“Acute care hospital health care workers and 911 first responders at highest risk for exposure to COVID-19 are our first line of defense in protecting our system of care from becoming overwhelmed and understaffed during this surge,” said Dr. Kathleen Clanon, Alameda County deputy health director, in the statement.

The city of Berkeley has its own health department and is directing all of its 975 vaccine doses to Alta Bates hospital staff.

The Alameda Health System is gearing up for this first round of mass vaccination starting Friday, according to an internal hospital memo shared with The Oaklandside. AHS plans to vaccinate “frontline facing” employees first, including workers in the acute care, emergency, and newborn delivery departments, workers at John George Psychiatric Hospital, and urgent care staff, among others.

“We hope to vaccinate all eligible patient-facing health care workers in our system within the next few months,” the memo says.

Kaiser Permanente, which has a hospital in Oakland, told The Oaklandside that it’s also expecting to receive vaccine doses this week and will distribute the limited supply among workers with the highest risk of exposure to COVID-19. 

Vaccines are expected to be administered to other community members in phases over the coming months. While the county has not released details about the upcoming phases, federal guidelines say the next batch of vaccines should go to other essential workers, older adults, people with certain underlying health conditions, and people in jail, prison, and other group settings. Children and young adults are prioritized next. 

In Alameda County, a community advisory group will help create a plan to “ensure equitable distribution,” according to the county statement, and vaccines will be offered through health clinics and pharmacies to help make sure that they’re widely accessible. No information was included about how the advisory group will be formed.

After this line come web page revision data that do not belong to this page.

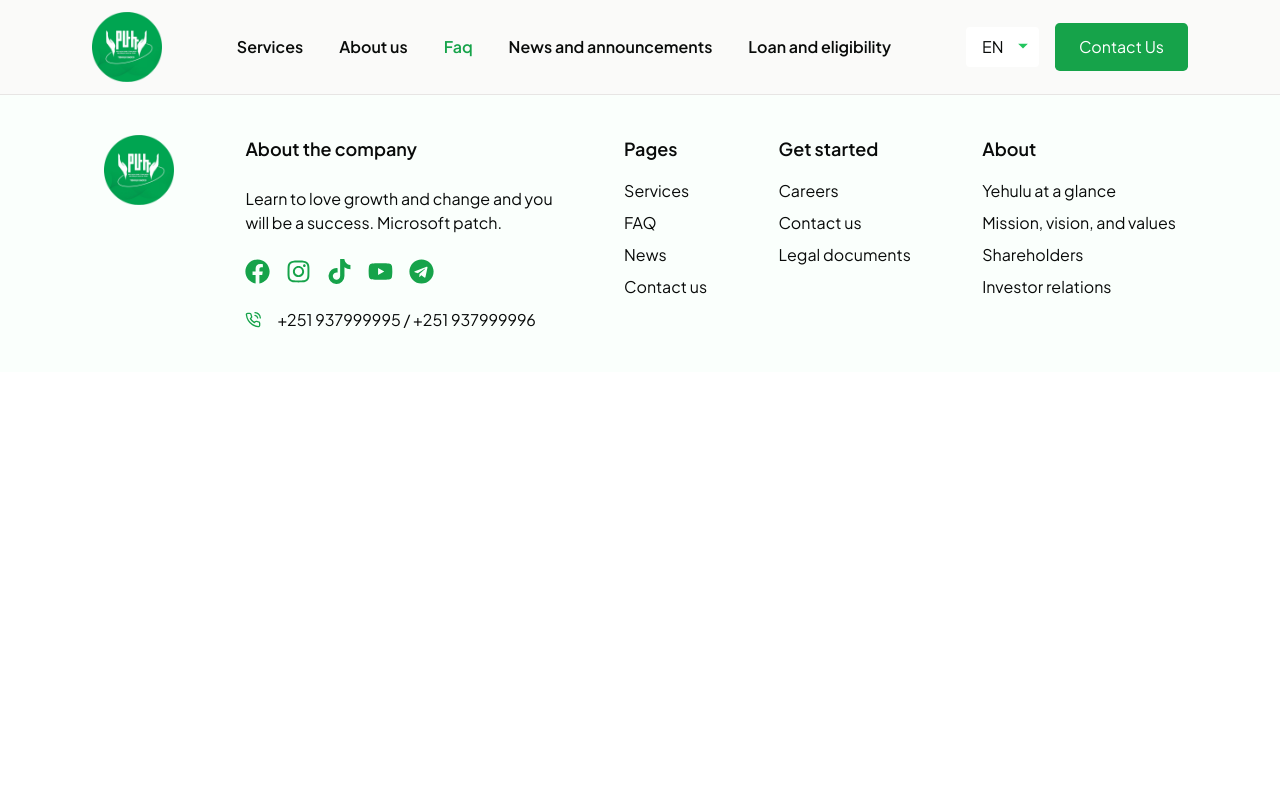
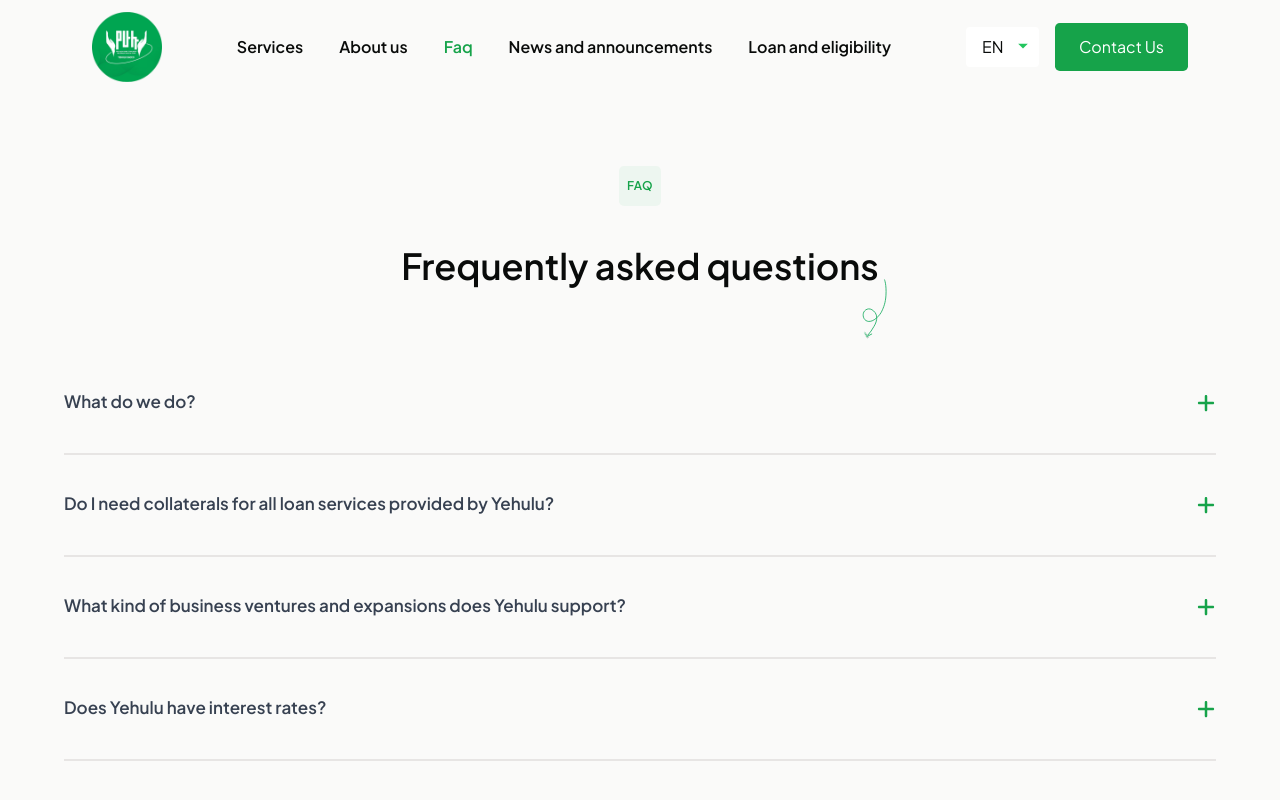
Before and after one commit to Upsurge-Tech/Project-Yehulusaccos-Frontend, a Next.js app: page /faq in a window 1280 px wide. Shown: the top 800 px of the page. Built offline with nearby package versions, Linux system fonts and the light colour scheme.

Commit message:
feat: Add FAQ page

```diff
--- a/app/(main)/faq/page.tsx
+++ b/app/(main)/faq/page.tsx
@@ -1,7 +1,30 @@
 import React from "react";
+import Image from "next/image";
+
+import Questions from "@/components/faq/Questions";
 
 const FAQPage = () => {
-  return <div>FAQPage</div>;
+  return (
+    <div className="container my-5 md:my-10 lg:my-16 xl:my-24 flex flex-col items-center w-full overflow-hidden gap-y-5  min-h-screen ">
+      <div className=" flex flex-col max-w-xl gap-y-5 lg:gap-y-0">
+        <div className="bg-primarySoft lg:mb-10 self-center text-primary flex items-center justify-center text-xs font-semibold tracking-wide  px-2 h-10 rounded-lg">
+          FAQ
+        </div>
+        <h2 className="font-semibold text-center text-2xl lg:text-4xl">
+          Frequently asked questions
+        </h2>
+        <div className="hidden lg:flex relative -rotate-45 bottom-[150px] left-[385px] ">
+          <Image
+            src="/curlyarrow.svg"
+            alt="curly green arrow"
+            width={55}
+            height={100}
+          />
+        </div>
+      </div>
+      <Questions />
+    </div>
+  );
 };
 
 export default FAQPage;
--- /dev/null
+++ b/components/faq/Question.tsx
@@ -0,0 +1,48 @@
+"use client";
+
+import {
+  Collapsible,
+  CollapsibleTrigger,
+  CollapsibleContent,
+} from "@radix-ui/react-collapsible";
+import React, { useState } from "react";
+import { FaMinus, FaPlus } from "react-icons/fa6";
+
+interface Props {
+  question: {
+    question: string;
+    answer: string;
+  };
+}
+
+const Question = ({ question }: Props) => {
+  const [isOpen, setIsOpen] = useState(false);
+
+  return (
+    <Collapsible
+      open={isOpen}
+      onOpenChange={setIsOpen}
+      className="self-start flex py-5 lg:py-10 flex-col gap-y-5 border-b-[2px]  border-stone-200 w-full"
+    >
+      <CollapsibleTrigger className=" self-start flex w-full text-start justify-between ">
+        <p className="mr-2 text-xs md:text-[17px] font-semibold text-gray-700">
+          {question.question}
+        </p>
+        {isOpen ? (
+          <div>
+            <FaMinus className="text-primary md:text-xl" />
+          </div>
+        ) : (
+          <div>
+            <FaPlus className="text-primary md:text-xl" />
+          </div>
+        )}
+      </CollapsibleTrigger>
+      <CollapsibleContent className="text-gray-500 text-[11px] md:text-sm xl:text-[15px]">
+        {question.answer}
+      </CollapsibleContent>
+    </Collapsible>
+  );
+};
+
+export default Question;
--- /dev/null
+++ b/components/faq/Questions.tsx
@@ -0,0 +1,15 @@
+import React from "react";
+import Question from "./Question";
+import questions from "@/data/questions";
+
+const Questions = () => {
+  return (
+    <div className="flex flex-col w-full">
+      {questions.map((question) => (
+        <Question key={question.id} question={question} />
+      ))}
+    </div>
+  );
+};
+
+export default Questions;
--- /dev/null
+++ b/components/ui/collapsible.tsx
@@ -0,0 +1,11 @@
+"use client"
+
+import * as CollapsiblePrimitive from "@radix-ui/react-collapsible"
+
+const Collapsible = CollapsiblePrimitive.Root
+
+const CollapsibleTrigger = CollapsiblePrimitive.CollapsibleTrigger
+
+const CollapsibleContent = CollapsiblePrimitive.CollapsibleContent
+
+export { Collapsible, CollapsibleTrigger, CollapsibleContent }
--- /dev/null
+++ b/data/questions.ts
@@ -0,0 +1,35 @@
+const questions = [
+  {
+    id: 1,
+    question: "What do we do?",
+    answer:
+      "No, we offer loan packages where collaterals aren’t needed depending on the business profitability and if the customer is a member of our organization. contact us or see the loan and eligibility sections to learn more.",
+  },
+  {
+    id: 2,
+    question: "Do I need collaterals for all loan services provided by Yehulu?",
+    answer:
+      "No, we offer loan packages where collaterals aren’t needed depending on the business profitability and if the customer is a member of our organization. contact us or see the loan and eligibility sections to learn more.",
+  },
+  {
+    id: 3,
+    question:
+      "What kind of business ventures and expansions does Yehulu support?",
+    answer:
+      "No, we offer loan packages where collaterals aren’t needed depending on the business profitability and if the customer is a member of our organization. contact us or see the loan and eligibility sections to learn more.",
+  },
+  {
+    id: 4,
+    question: "Does Yehulu have interest rates?",
+    answer:
+      "No, we offer loan packages where collaterals aren’t needed depending on the business profitability and if the customer is a member of our organization. contact us or see the loan and eligibility sections to learn more.",
+  },
+  {
+    id: 5,
+    question:
+      "How much time do I need to wait after becoming a member to get loans?",
+    answer:
+      "No, we offer loan packages where collaterals aren’t needed depending on the business profitability and if the customer is a member of our organization. contact us or see the loan and eligibility sections to learn more.",
+  },
+];
+export default questions;
--- a/package.json
+++ b/package.json
@@ -12,6 +12,7 @@
   },
   "dependencies": {
     "@emailjs/browser": "^4.3.3",
+    "@radix-ui/react-collapsible": "^1.0.3",
     "@radix-ui/react-dialog": "^1.0.5",
     "@radix-ui/react-label": "^2.0.2",
     "@radix-ui/react-slot": "^1.0.2",
```
Also changed, not shown: 1 other file (tests, documents, lock files or other folders).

In Oakland, COVID-19 has hit some communities much harder than others. Case rates vary dramatically between ZIP codes, and are highest in neighborhoods with lower-income and predominantly Black and brown residents. The East Oakland ZIP codes of 94603, 94601, and 94621 have COVID-19 case rates of 6-7%, whereas some of the wealthier ZIP codes in Oakland have rates of 1-2%. 

The statement said Alameda County will need to build trust among residents in order to ensure widespread vaccination, which is not mandatory. A vaccine plan document also says the county will refer to geographic distribution of COVID-19 rates and risk factors when deciding where to administer vaccinations.

This initial round of doses comes during the most dangerous moment in the pandemic in the county so far, with several hundred cases being reported daily. Hospitalizations have seen a consistent spike over the past month as well. 

Alameda County and local hospitals are continuing to advise residents to follow all existing pandemic safety measures: wearing masks, washing hands, and staying home except for essential business.

Natalie Orenstein covers housing and homelessness for The Oaklandside. She was previously on staff at Berkeleyside, where her extensive reporting on the legacy of school desegregation received recognition from the Society of Professional Journalists NorCal and the Education Writers Association. Natalie’s reporting has also appeared in The J Weekly, The San Francisco Chronicle and elsewhere, and she’s written about public policy for a number of research institutes and think tanks. Natalie lives in Oakland, grew up in Berkeley, and has only left her beloved East Bay once, to attend Pomona College.